# Work instructions
Could you filter the records below and return each line that holds "POST"?

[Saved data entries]
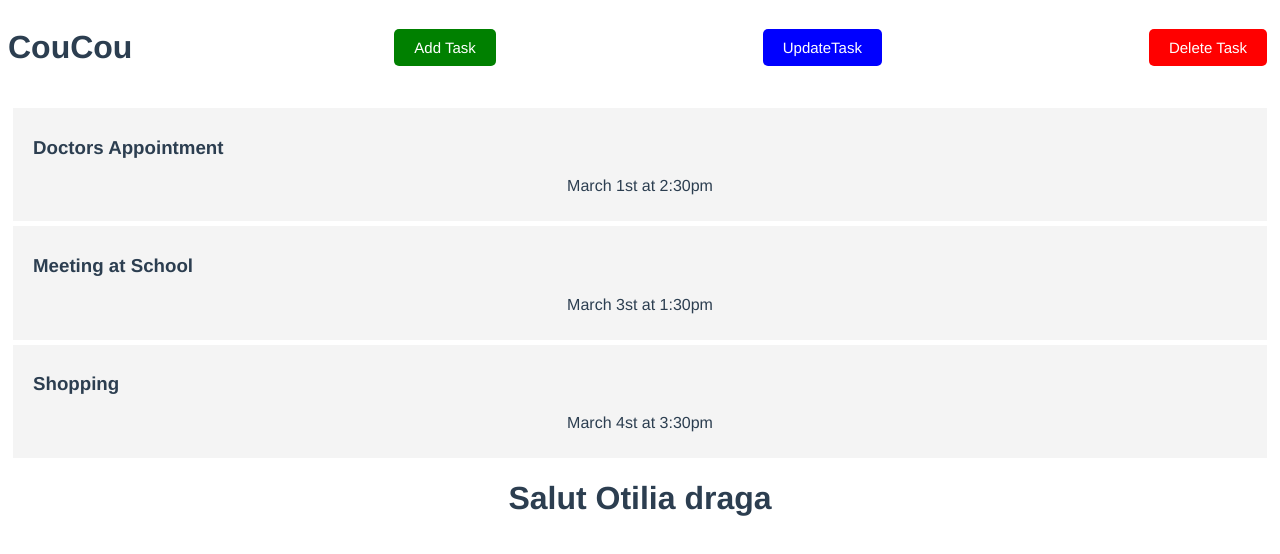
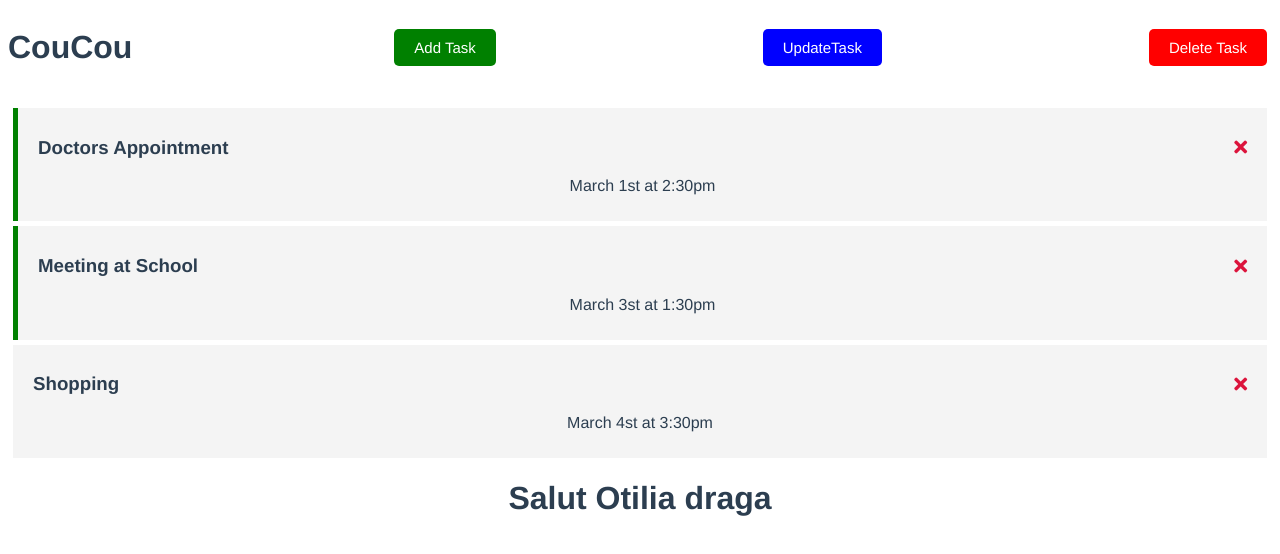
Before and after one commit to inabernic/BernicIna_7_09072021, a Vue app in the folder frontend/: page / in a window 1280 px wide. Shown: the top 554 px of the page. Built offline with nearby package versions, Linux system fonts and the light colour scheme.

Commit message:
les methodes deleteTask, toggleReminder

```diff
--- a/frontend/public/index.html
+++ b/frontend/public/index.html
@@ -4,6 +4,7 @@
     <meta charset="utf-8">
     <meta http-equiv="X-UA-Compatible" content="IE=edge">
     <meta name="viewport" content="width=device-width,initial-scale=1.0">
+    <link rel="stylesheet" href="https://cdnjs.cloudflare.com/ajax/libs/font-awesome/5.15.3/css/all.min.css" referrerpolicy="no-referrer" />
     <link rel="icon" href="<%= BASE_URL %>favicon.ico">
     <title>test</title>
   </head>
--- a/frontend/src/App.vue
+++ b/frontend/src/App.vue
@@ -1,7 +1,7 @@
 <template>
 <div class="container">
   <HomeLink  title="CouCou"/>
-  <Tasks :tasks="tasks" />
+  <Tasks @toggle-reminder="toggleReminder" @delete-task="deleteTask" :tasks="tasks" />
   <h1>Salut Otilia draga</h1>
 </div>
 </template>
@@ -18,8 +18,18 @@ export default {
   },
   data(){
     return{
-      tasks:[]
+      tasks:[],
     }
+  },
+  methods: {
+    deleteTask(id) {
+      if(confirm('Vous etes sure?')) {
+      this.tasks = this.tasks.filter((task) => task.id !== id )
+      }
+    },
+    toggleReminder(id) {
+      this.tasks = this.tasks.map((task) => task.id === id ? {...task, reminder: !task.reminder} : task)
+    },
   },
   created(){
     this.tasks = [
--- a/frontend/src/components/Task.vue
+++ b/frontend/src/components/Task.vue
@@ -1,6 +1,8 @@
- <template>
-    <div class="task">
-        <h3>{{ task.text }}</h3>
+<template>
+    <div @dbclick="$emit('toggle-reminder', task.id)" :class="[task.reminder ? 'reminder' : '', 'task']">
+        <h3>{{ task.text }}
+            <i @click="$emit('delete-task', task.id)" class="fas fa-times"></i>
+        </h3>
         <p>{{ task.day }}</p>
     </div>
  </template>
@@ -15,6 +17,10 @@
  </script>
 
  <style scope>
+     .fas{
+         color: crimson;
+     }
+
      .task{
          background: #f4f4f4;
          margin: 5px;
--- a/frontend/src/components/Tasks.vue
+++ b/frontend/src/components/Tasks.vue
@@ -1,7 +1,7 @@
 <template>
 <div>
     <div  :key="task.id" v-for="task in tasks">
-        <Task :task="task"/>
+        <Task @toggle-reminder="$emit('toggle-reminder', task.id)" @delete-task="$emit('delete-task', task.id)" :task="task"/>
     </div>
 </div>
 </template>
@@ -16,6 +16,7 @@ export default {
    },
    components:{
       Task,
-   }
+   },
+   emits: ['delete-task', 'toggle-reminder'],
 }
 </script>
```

...

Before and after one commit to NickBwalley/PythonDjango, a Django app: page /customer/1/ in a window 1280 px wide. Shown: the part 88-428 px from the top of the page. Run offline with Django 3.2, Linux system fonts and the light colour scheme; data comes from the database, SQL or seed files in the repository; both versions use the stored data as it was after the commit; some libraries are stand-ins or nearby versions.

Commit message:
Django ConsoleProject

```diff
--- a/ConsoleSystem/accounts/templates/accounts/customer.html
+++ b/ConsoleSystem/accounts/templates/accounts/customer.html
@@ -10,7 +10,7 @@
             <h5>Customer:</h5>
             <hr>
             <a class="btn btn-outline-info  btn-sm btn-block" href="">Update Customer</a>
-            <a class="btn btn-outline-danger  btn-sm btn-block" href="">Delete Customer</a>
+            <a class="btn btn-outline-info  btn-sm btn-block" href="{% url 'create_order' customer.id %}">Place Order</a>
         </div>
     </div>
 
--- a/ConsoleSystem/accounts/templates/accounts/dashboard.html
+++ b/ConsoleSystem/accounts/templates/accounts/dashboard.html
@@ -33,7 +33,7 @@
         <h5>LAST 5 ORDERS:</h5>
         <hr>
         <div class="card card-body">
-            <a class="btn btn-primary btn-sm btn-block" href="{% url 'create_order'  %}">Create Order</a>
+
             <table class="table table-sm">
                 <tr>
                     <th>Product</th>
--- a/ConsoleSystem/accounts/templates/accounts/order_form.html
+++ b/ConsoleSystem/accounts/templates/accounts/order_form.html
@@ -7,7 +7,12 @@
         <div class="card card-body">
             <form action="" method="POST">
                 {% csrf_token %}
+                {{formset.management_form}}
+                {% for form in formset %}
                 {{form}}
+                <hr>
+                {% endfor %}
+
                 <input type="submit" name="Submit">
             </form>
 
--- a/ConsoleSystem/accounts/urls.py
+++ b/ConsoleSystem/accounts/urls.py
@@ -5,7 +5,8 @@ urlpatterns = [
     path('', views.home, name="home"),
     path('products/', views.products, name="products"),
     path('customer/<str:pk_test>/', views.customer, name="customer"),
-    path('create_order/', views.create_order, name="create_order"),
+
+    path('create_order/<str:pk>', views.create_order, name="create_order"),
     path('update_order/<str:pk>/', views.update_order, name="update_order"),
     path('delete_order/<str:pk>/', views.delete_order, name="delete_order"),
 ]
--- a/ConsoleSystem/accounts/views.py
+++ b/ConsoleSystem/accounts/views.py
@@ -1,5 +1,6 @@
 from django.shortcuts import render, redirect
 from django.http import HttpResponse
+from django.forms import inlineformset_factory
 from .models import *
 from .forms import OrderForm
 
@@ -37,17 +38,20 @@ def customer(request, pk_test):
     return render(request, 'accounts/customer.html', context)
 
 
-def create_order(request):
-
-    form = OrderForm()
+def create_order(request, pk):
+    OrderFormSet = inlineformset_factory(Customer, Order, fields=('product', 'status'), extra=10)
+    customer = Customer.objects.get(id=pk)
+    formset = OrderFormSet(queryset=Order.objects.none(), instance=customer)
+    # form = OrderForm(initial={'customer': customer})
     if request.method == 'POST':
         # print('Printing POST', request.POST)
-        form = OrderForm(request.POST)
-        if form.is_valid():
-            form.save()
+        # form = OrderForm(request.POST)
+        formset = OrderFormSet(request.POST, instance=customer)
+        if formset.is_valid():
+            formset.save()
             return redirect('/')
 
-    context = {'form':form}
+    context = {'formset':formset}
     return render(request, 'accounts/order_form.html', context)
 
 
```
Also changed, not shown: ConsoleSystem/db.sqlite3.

# Answer to this task
             <form action="" method="POST">
     if request.method == 'POST':
         # print('Printing POST', request.POST)
-        form = OrderForm(request.POST)
+        # form = OrderForm(request.POST)
+        formset = OrderFormSet(request.POST, instance=customer)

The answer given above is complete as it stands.